that to a world that was dark and cold,
a world devoid of love’s sweet warmth,
you sent your Son
to break through sin’s icy blanket,
and, arms outstretched
on a cross,
he brought us
June Berry (also known as Snowy Mespilus) makes a gorgeous addition to a mixed hedge. Plant Juneberry amongst an assortment of native hedge plants. The bush blooms in March and April with star shaped white flowers. Its new leaves are coppery pink and silky, maturing into green, then taking on tones of rich red and orange as autumn progresses. It’s fruits are edible and taste like apples. They are dark red in the summer before changing to purple/black in Autumn.
Birds love Juneberry fruits. They work well for birds with heights up to 3m. Plant in sunny, moist soil and best of all sheltered or exposed, inland or coastal.
Also known as wild garlic, this plant carpets the ground in areas of woodland across the UK giving off a distinctive odour of garlic. It has long, pointed leaves which have a garlic scent. The flowers are white in colour. The bulb of the plant can be used to create tonics to relieve rheumatic problems and lower cholesterol.

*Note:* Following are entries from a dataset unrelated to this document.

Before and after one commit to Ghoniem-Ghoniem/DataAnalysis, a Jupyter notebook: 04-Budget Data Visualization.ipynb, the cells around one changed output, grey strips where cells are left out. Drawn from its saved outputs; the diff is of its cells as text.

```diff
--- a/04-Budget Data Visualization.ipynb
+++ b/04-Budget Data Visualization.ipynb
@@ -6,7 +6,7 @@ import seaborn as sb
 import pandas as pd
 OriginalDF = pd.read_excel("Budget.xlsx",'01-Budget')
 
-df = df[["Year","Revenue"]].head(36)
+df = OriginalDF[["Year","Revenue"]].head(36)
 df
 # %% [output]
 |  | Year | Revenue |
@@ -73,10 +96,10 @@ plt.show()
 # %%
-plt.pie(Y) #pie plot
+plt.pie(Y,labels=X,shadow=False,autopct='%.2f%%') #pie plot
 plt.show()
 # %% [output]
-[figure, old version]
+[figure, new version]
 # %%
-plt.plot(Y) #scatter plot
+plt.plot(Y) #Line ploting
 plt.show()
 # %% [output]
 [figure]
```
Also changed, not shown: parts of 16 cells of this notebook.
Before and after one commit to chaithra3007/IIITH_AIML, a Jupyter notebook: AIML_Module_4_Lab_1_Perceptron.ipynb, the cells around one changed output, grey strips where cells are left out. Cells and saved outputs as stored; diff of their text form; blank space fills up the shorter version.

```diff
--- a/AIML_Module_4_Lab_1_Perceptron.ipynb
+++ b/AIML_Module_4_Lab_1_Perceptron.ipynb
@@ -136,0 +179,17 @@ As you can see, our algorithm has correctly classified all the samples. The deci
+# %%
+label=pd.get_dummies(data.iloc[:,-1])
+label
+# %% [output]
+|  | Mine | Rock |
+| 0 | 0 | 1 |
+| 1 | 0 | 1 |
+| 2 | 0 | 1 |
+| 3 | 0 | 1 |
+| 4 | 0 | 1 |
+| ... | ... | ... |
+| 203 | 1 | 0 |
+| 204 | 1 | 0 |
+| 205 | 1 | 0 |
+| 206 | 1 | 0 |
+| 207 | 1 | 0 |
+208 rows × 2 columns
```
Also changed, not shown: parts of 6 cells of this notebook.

To be honest I love strolling through woodlands and smelling this beautiful plant. Walk along Cornish roads and in spring you get it’s heady scent. It is wonderful and pure.